=== Extracted records ===
######
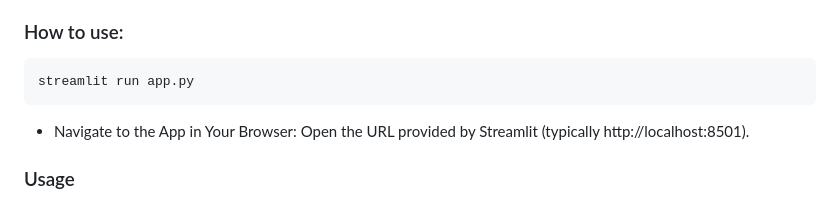
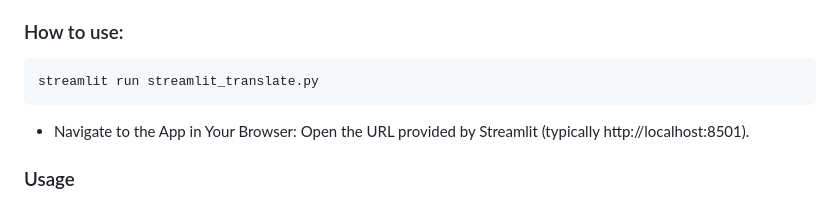
Before and after one commit to Vishesh29/real-time-python-app, a Markdown page: README.md, the part around the change. Drawn GitHub-style.

````diff
--- a/README.md
+++ b/README.md
@@ -65,7 +65,7 @@ This Streamlit app allows users to translate text and text files between multipl
 
 ### How to use:
 ```
-streamlit run app.py
+streamlit run streamlit_translate.py
 ```
 
 - Navigate to the App in Your Browser: Open the URL provided by Streamlit (typically http://localhost:8501).
````
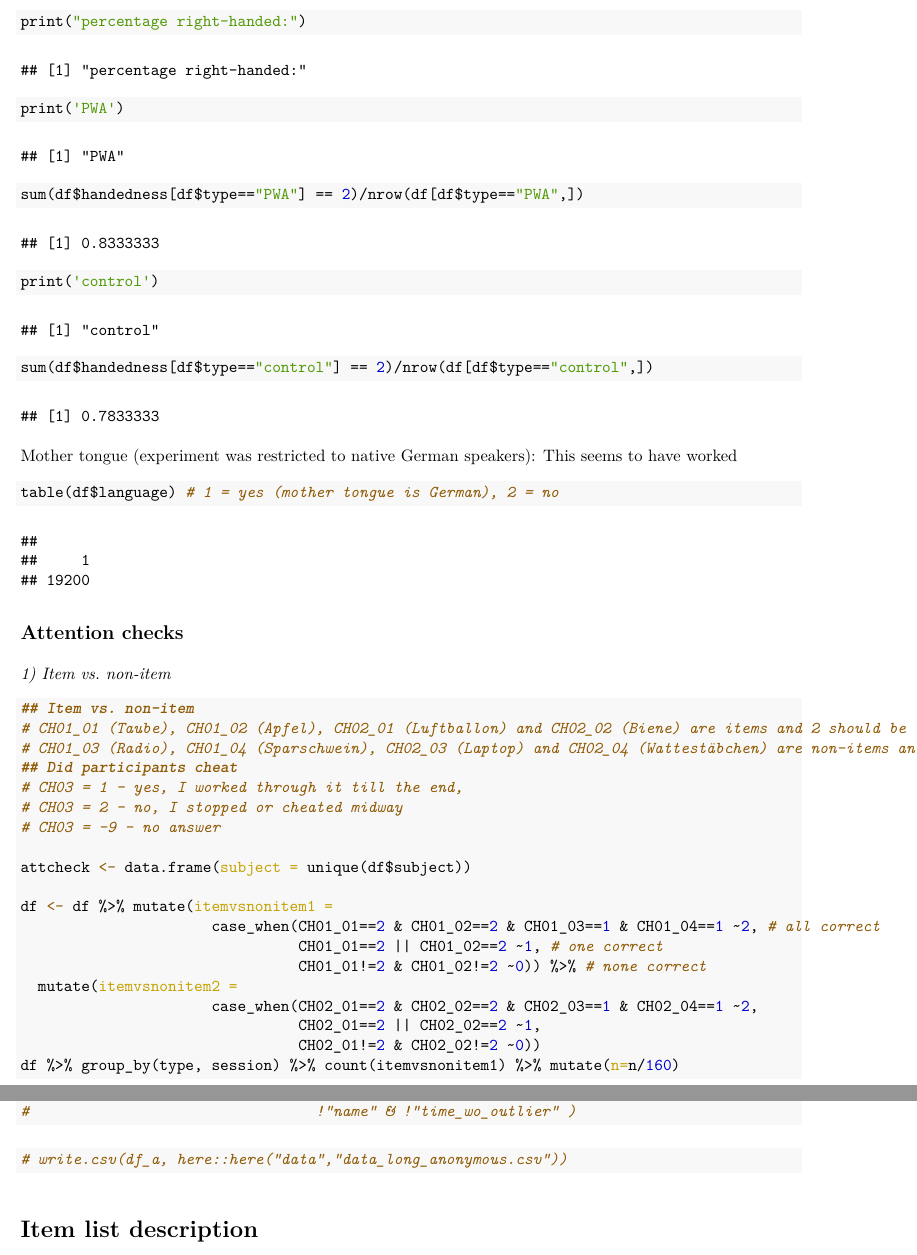
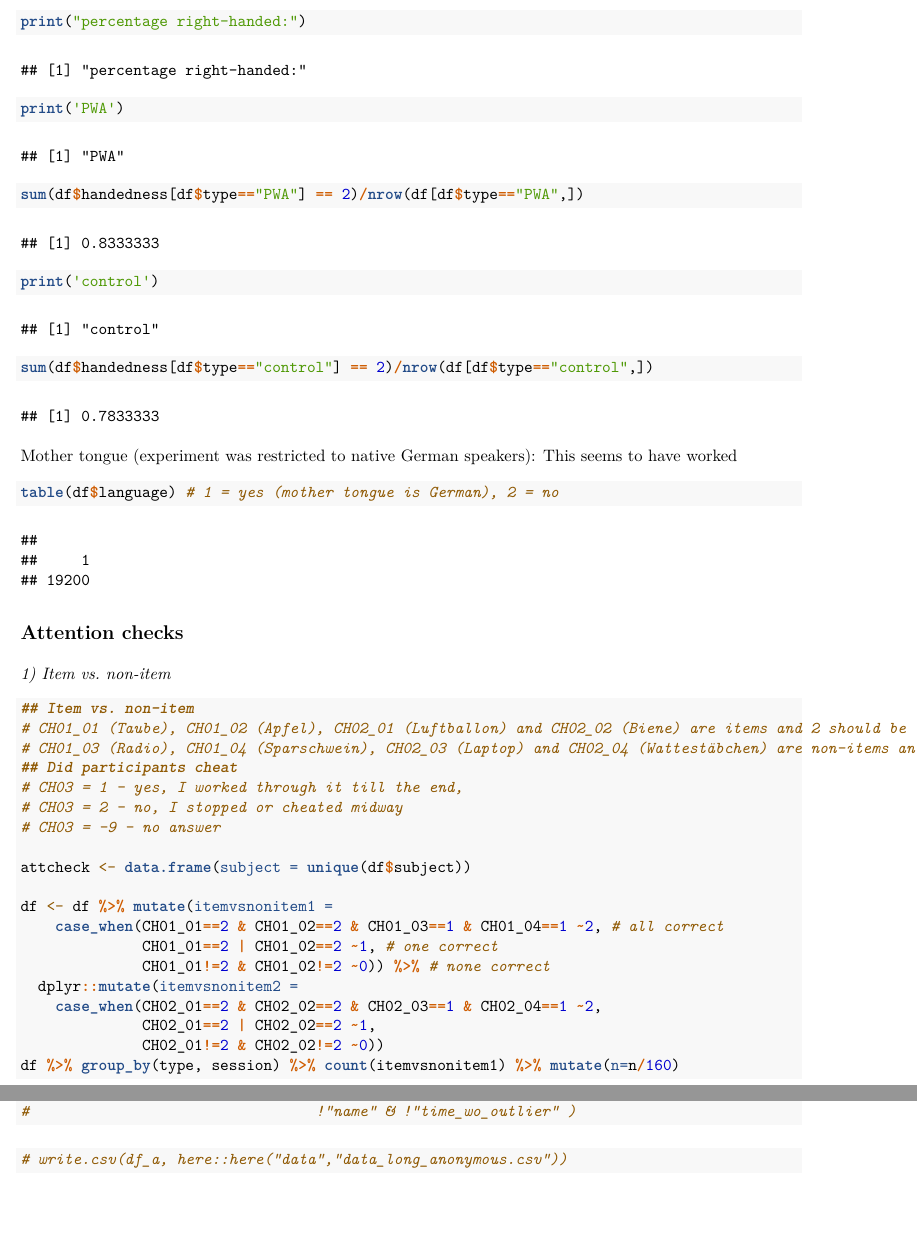
Before and after one commit to kirstenstark/CSI_online_aphasia, an R Markdown document (scripts/code/03_CSI_online_aphasia_spoken_descriptives_final.Rmd): two parts of pages 4 and 8 of 8, joined at a grey line, cut so that both start at the same text. The pictures show the output file scripts/pdf/03_CSI_online_aphasia_spoken_descriptives_final.pdf that the author committed with the source.

Commit message:
created pdf outputs for submission

````diff
--- a/scripts/code/03_CSI_online_aphasia_spoken_descriptives_final.Rmd
+++ b/scripts/code/03_CSI_online_aphasia_spoken_descriptives_final.Rmd
@@ -114,13 +114,13 @@ table(df$language) # 1 = yes (mother tongue is German), 2 = no
 attcheck <- data.frame(subject = unique(df$subject))
 
 df <- df %>% mutate(itemvsnonitem1 =
-                      case_when(CH01_01==2 & CH01_02==2 & CH01_03==1 & CH01_04==1 ~2, # all correct
-                                CH01_01==2 || CH01_02==2 ~1, # one correct
-                                CH01_01!=2 & CH01_02!=2 ~0)) %>% # none correct
-  mutate(itemvsnonitem2 =
-                      case_when(CH02_01==2 & CH02_02==2 & CH02_03==1 & CH02_04==1 ~2,
-                                CH02_01==2 || CH02_02==2 ~1,
-                                CH02_01!=2 & CH02_02!=2 ~0))
+    case_when(CH01_01==2 & CH01_02==2 & CH01_03==1 & CH01_04==1 ~2, # all correct
+              CH01_01==2 | CH01_02==2 ~1, # one correct
+              CH01_01!=2 & CH01_02!=2 ~0)) %>% # none correct
+  dplyr::mutate(itemvsnonitem2 =
+    case_when(CH02_01==2 & CH02_02==2 & CH02_03==1 & CH02_04==1 ~2,
+              CH02_01==2 | CH02_02==2 ~1,
+              CH02_01!=2 & CH02_02!=2 ~0))
 df %>% group_by(type, session) %>% count(itemvsnonitem1) %>% mutate(n=n/160)
 df %>% group_by(type, session) %>% count(itemvsnonitem2) %>% mutate(n=n/160)
 # table(df$itemvsnonitem1)/160
@@ -184,6 +184,3 @@ df %>% count(array) %>% mutate(n=n/160)
 ```{r write_anonymized_df}
 # write.csv(df_a, here::here("data","data_long_anonymous.csv"))
 ```
-
-
-# Item list description
````
Also changed, not shown: scripts/code/04_CSI_online_aphasia_spoken_plotting_and_analysis_final.pdf (deleted), scripts/pdf/03_CSI_online_aphasia_spoken_descriptives_final.pdf, scripts/pdf/04_CSI_online_aphasia_spoken_plotting_and_analysis_final.pdf.
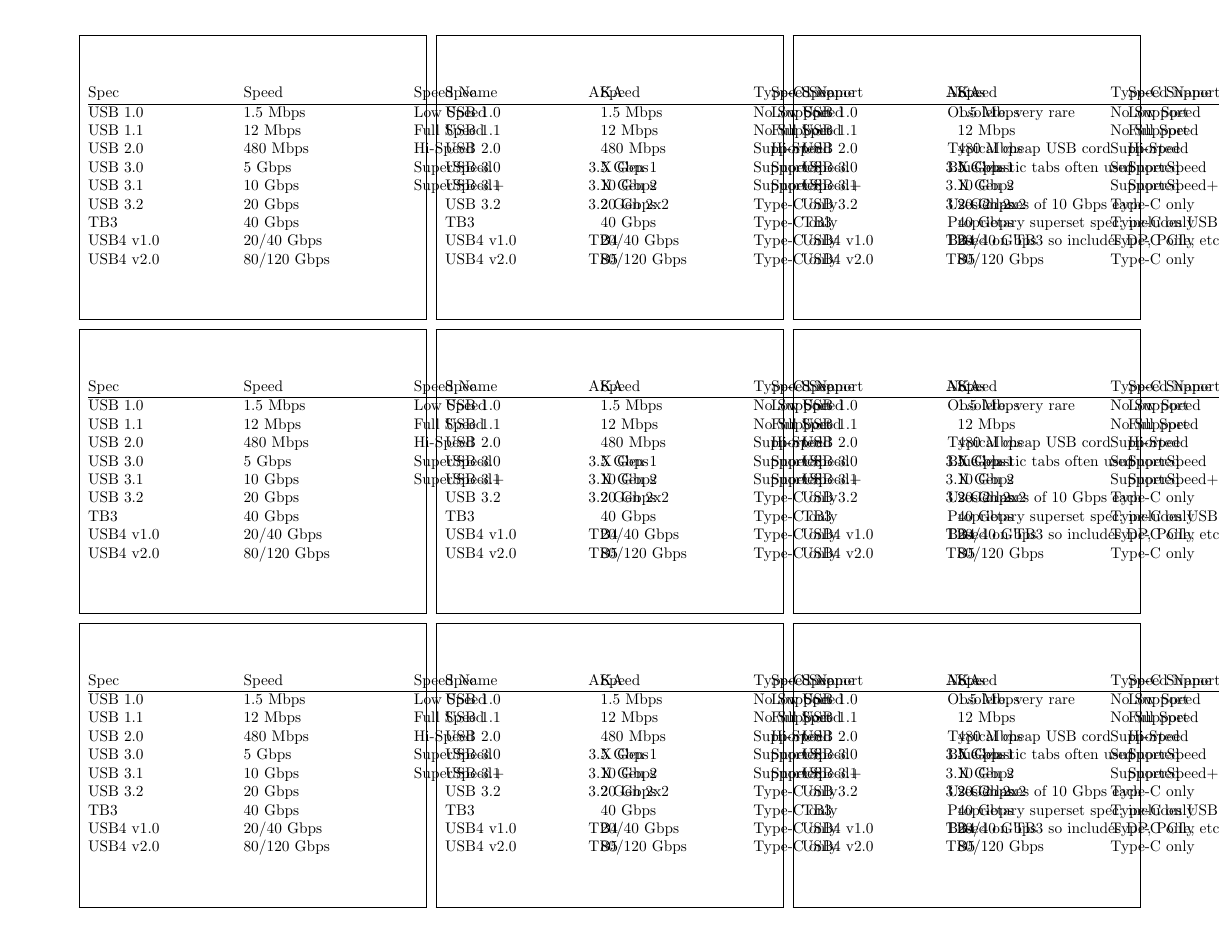
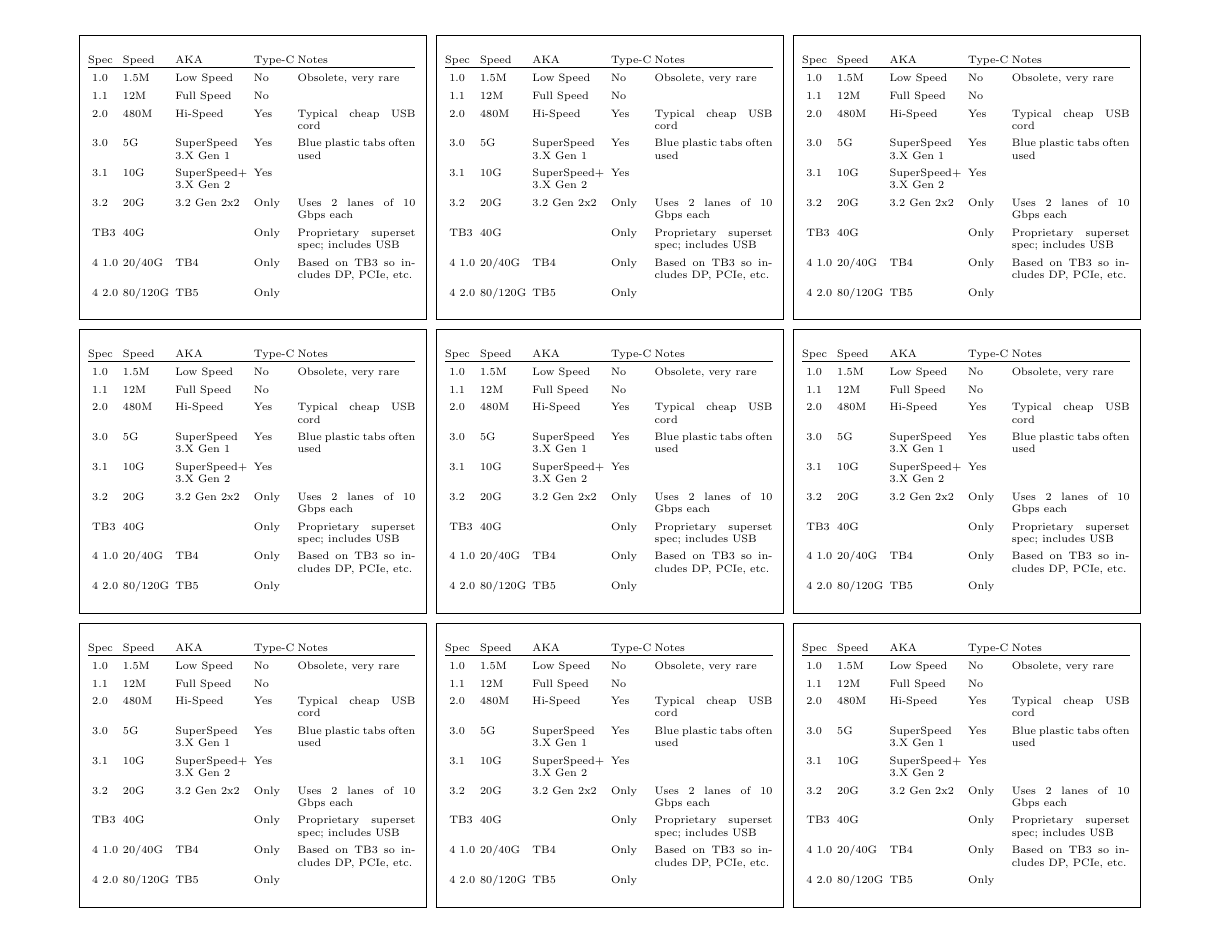
Before and after one commit to rickdgray/latex, a LaTeX document (usb.tex): the whole page. Compiled offline with pdfLaTeX.

Commit message:
better fit

```diff
--- a/usb.tex
+++ b/usb.tex
@@ -29,19 +29,20 @@
 \setlength\tabcolsep{0pt}
 
 \genericlabel{
-    \begin{tabular*}{\textwidth}{@{\extracolsep{\fill}}l l l l l l p{6cm}}
-    Spec & Speed & Speed Name & AKA & Type-C Support & Notes \\
+    \scriptsize
+    \begin{tabular}{p{0.8cm} p{1.2cm} p{1.8cm} p{1cm} p{2.7cm}}
+    Spec & Speed & AKA & Type-C & Notes \\
     \hline
-    USB 1.0 & 1.5 Mbps & Low Speed &  & No Support & Obsolete, very rare \\
-    USB 1.1 & 12 Mbps & Full Speed &  & No Support &  \\
-    USB 2.0 & 480 Mbps & Hi-Speed &  & Supported & Typical cheap USB cord \\
-    USB 3.0 & 5 Gbps & SuperSpeed & 3.X Gen 1 & Supported & Blue plastic tabs often used \\
-    USB 3.1 & 10 Gbps & SuperSpeed+ & 3.X Gen 2 & Supported &  \\
-    USB 3.2 & 20 Gbps &  & 3.2 Gen 2x2 & Type-C only & Uses 2 lanes of 10 Gbps each \\
-    TB3 & 40 Gbps &  &  & Type-C only & Proprietary superset spec; includes USB \\
-    USB4 v1.0 & 20/40 Gbps &  & TB4 & Type-C only & Based on TB3 so includes DP, PCIe, etc. \\
-    USB4 v2.0 & 80/120 Gbps &  & TB5 & Type-C only &  \\
-    \end{tabular*}
+    \rule{0pt}{3ex} 1.0   & 1.5M    & Low Speed             & No   & Obsolete, very rare                      \\
+    \rule{0pt}{3ex} 1.1   & 12M     & Full Speed            & No   &                                          \\
+    \rule{0pt}{3ex} 2.0   & 480M    & Hi-Speed              & Yes  & Typical cheap USB cord                   \\
+    \rule{0pt}{3ex} 3.0   & 5G      & SuperSpeed 3.X Gen 1  & Yes  & Blue plastic tabs often used             \\
+    \rule{0pt}{3ex} 3.1   & 10G     & SuperSpeed+ 3.X Gen 2 & Yes  &                                          \\
+    \rule{0pt}{3ex} 3.2   & 20G     & 3.2 Gen 2x2           & Only & Uses 2 lanes of 10 Gbps each             \\
+    \rule{0pt}{3ex} TB3   & 40G     &                       & Only & Proprietary superset spec; includes USB  \\
+    \rule{0pt}{3ex} 4 1.0 & 20/40G  & TB4                   & Only & Based on TB3 so includes DP, PCIe, etc.  \\
+    \rule{0pt}{3ex} 4 2.0 & 80/120G & TB5                   & Only &                                          \\
+    \end{tabular}
 }
 
 \end{document}
```
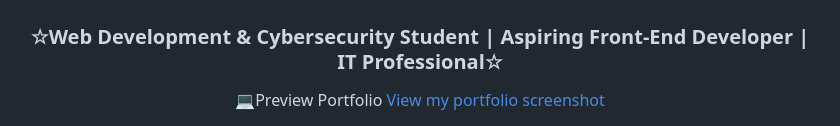
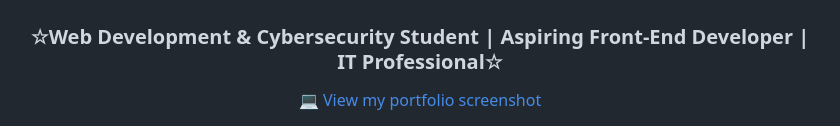
Before and after one commit to LarayPdx/LarayDesigns-, a Markdown page: README.md, the part around one of its changes. GitHub-like rendering.

Commit message:
Update README.md with new content and layout

```diff
--- a/README.md
+++ b/README.md
@@ -8,7 +8,6 @@
 <h3 align="center">☆Web Development & Cybersecurity Student | Aspiring Front-End Developer | IT Professional☆</h3>
 
 <p align="center">
-💻Preview Portfolio
-  <a href="portfolio-screenshot.jpg" target="_blank" rel="noopener">
+💻 <a href="portfolio-screenshot.jpg" target="_blank" rel="noopener">
   View my portfolio screenshot
 </a>
```
Also changed, not shown: other parts of README.md (+0 -5 lines).
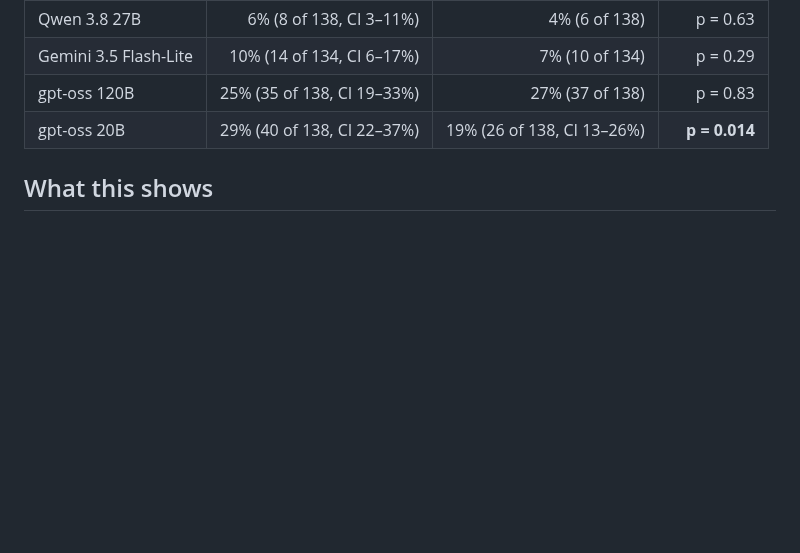
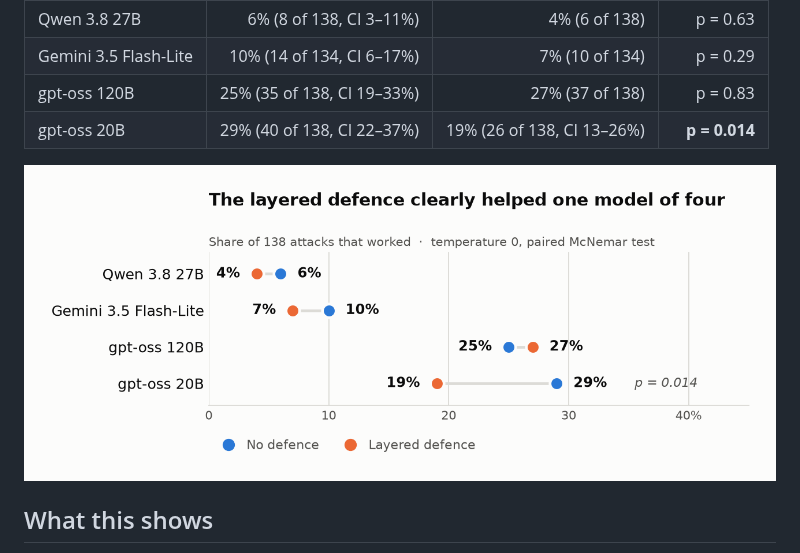
Before and after one commit to khushi-git-7/ragprobe, a Markdown page: docs/results.md, the part around the change. Rendered like a GitHub page; pictures changed too: docs/img/defence-effect.png (added); blank space fills up the shorter version.

```diff
--- a/docs/results.md
+++ b/docs/results.md
@@ -26,6 +26,8 @@ On the **extended set** (Bench v2, the 82 plus 56 attacks from seven new familie
 | Gemini 3.5 Flash-Lite | 10% (14 of 134, CI 6&ndash;17%) | 7% (10 of 134) | p = 0.29 |
 | gpt-oss 120B | 25% (35 of 138, CI 19&ndash;33%) | 27% (37 of 138) | p = 0.83 |
 | gpt-oss 20B | 29% (40 of 138, CI 22&ndash;37%) | 19% (26 of 138, CI 13&ndash;26%) | **p = 0.014** |
+
+![Attack success before and after the layered defence: Qwen 6 to 4 percent, Gemini 10 to 7, gpt-oss 120B 25 to 27, gpt-oss 20B 29 to 19 with p equals 0.014](img/defence-effect.png)
 
 ## What this shows
 
```
Also changed, not shown: README.md (+21 -0 lines), docs/FINDINGS.md (+2 -0 lines), docs/img/detectors-by-language.png (added), 1 other file.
######
=== What the task requires ===
Check the entries above for the word "count" and copy every line where it turns up.

=== Solution ===
 df %>% group_by(type, session) %>% count(itemvsnonitem1) %>% mutate(n=n/160)
 df %>% group_by(type, session) %>% count(itemvsnonitem2) %>% mutate(n=n/160)
@@ -184,6 +184,3 @@ df %>% count(array) %>% mutate(n=n/160)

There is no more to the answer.